As Yoshi straightened, he looked pointedly over her shoulder. “Your chairman could not make it?”
She dipped her head. “It seems both our employers are busy. I assure you your business is safe with me.”
“Gwen Carroway. Vice President, International Relations.” He smiled as he read her card aloud, though the smile was oily and unforthcoming. She didn’t like him at all. When he looked up, the gush of the fountain reflected in his night dark eyes. “Your Japanese is excellent.”
“So is my Greek. And twenty-two other languages.”
Another smile, this one wider and slimier. His teeth looked like they’d been knocked out and shoved back in by a third grader. She understood very well that she was in the business of lies, but she was supposed to sell them, not buy them. She desperately wanted out from under his stare; she wanted this deal done.
“Do you have the remainder of the payment?”
Yoshi gestured to the briefcase. “Do you have the product?”
“Of course.” The subtle lift of her shoulders, the overly casual demeanor—she’d stolen them both directly from her father.
Reaching into her pocket, she withdrew a shiny, graphite-colored box the size of a cigarette pack tied with a red silk bow. The name Mendacia wrapped around the package in silvery embossed script.
Yoshi’s eyes clamped on to it. He licked his lips. “Does it really work?”

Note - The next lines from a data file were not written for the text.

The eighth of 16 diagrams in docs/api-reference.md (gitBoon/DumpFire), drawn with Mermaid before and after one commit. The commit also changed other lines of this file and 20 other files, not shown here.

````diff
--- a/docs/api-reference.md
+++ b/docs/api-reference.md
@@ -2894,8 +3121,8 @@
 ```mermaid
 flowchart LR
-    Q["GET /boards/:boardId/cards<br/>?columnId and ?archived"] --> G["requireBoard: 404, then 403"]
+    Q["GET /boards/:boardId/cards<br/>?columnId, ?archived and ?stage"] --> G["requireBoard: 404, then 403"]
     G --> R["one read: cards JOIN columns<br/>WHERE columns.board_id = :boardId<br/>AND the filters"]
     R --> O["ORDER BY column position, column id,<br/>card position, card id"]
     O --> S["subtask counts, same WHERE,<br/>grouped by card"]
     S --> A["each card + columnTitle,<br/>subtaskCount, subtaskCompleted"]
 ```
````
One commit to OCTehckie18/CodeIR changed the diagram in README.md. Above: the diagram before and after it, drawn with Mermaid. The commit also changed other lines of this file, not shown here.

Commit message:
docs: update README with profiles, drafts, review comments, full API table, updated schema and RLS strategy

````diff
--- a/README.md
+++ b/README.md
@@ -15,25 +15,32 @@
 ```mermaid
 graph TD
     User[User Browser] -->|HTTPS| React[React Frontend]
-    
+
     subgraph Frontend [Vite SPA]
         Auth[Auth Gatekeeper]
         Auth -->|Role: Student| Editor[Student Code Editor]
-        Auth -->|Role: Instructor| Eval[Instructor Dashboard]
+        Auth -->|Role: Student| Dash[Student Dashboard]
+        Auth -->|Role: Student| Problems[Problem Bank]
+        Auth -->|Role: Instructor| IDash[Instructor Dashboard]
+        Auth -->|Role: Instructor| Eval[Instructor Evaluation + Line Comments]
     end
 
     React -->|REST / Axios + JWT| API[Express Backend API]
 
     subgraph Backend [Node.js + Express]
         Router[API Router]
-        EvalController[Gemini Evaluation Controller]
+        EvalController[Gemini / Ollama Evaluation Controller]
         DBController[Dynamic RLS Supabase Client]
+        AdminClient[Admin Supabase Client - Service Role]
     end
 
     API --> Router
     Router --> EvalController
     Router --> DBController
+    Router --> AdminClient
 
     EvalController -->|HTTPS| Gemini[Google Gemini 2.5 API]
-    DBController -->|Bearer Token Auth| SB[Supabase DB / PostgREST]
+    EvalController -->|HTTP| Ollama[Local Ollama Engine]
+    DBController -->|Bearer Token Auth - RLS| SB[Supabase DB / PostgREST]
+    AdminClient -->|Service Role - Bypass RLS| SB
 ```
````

They’d been out in the open for a while now and the covetousness in his expression set her on edge. Her knees locked and she prayed he wouldn’t notice her legs shaking. Maybe she should just walk away from the deal . . . except that the Ofarians depended on her and her sales, not only for the money Mendacia brought in, but also for the jobs and security it provided.

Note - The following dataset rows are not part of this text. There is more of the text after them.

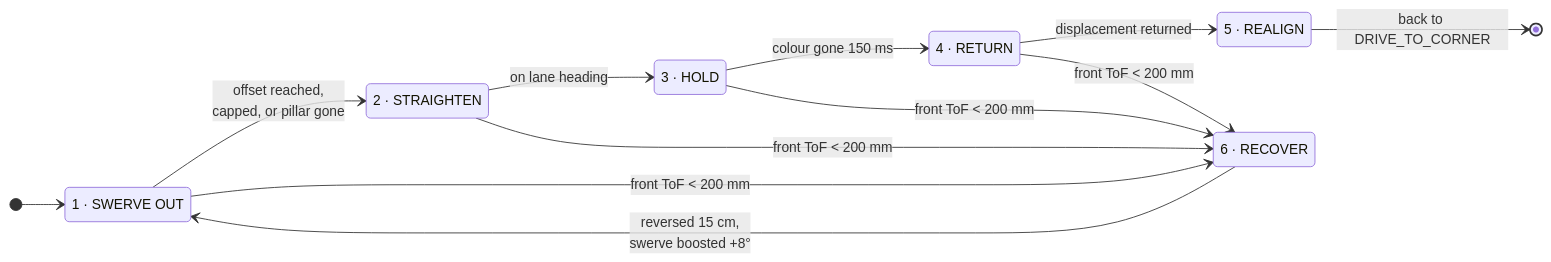
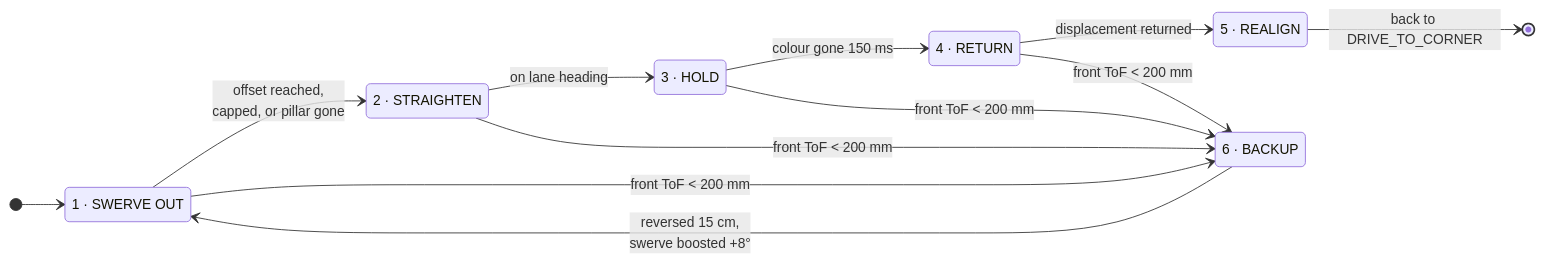
The second of 2 diagrams in docs/control_architecture.md (ShammanRahin/WRO_TeamBluePrint), drawn with Mermaid before and after one commit. The commit also changed other lines of this file and 31 other files, not shown here.

````diff
--- a/docs/control_architecture.md
+++ b/docs/control_architecture.md
@@ -177,21 +184,21 @@
 ```mermaid
 stateDiagram-v2
     direction LR
     [*] --> P1
     P1 : 1 · SWERVE OUT
     P2 : 2 · STRAIGHTEN
     P3 : 3 · HOLD
     P4 : 4 · RETURN
     P5 : 5 · REALIGN
-    P6 : 6 · RECOVER
+    P6 : 6 · BACKUP
     P1 --> P2 : offset reached,<br/>capped, or pillar gone
     P2 --> P3 : on lane heading
     P3 --> P4 : colour gone 150 ms
     P4 --> P5 : displacement returned
     P5 --> [*] : back to DRIVE_TO_CORNER
     P1 --> P6 : front ToF < 200 mm
     P2 --> P6 : front ToF < 200 mm
     P3 --> P6 : front ToF < 200 mm
     P4 --> P6 : front ToF < 200 mm
     P6 --> P1 : reversed 15 cm,<br/>swerve boosted +8°
 ```
````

“After Mikatani-san’s foot is amputated, use this potion as directed and no one will be able to tell. His body will seem whole. To anyone watching, he will walk without a limp.” She tilted her head, another trust me gesture borrowed from Dad, the king of sales, the master of persuasion. She couldn’t resist needling Yoshi; he rubbed her wrong in so many ways. “But I have already convinced Mikatani. I don’t need to sell it to you.”
Another swipe of Yoshi’s palm across his forehead. At last he ripped his gaze from the box. “No, of course not. I just find it hard to believe. A potion to cure what the most advanced diabetes doctors cannot?”
She jiggled the box, the bow flopping from side to side. “Not cure. Appear to cure. To hide.”
She anticipated his reaction. Expected to see disbelief cloud his expression. That usually happened with first-time clients. Only Yoshi didn’t indulge. His black eyes narrowed in a way that suggested pleasure, not doubt. “Is that all it can do? Make ailing octogenarians save face in front of their investors?”
Mendacia was far more than that. It was the Ofarians’ honor. Only the most gifted of her people were selected to learn the craft, and it was the hard work of those chosen ones who essentially supported the entire race.
The Primaries would never know that. They’d get what they paid for. Nothing more.
“It’s glamour,” she said, taking care not to look away from Yoshi’s eyes. “It can do almost anything.” Related to the user’s personal appearance, that is.
She raised the box and made an obvious glance at the briefcase. “The instructions to activate the spell are inside the box. I personally translated them and wrote out the words phonetically using Japanese pronunciation. If Mikatani-san has any questions or concerns, please call me directly.”
The errant lock of hair fell over Yoshi’s forehead ag...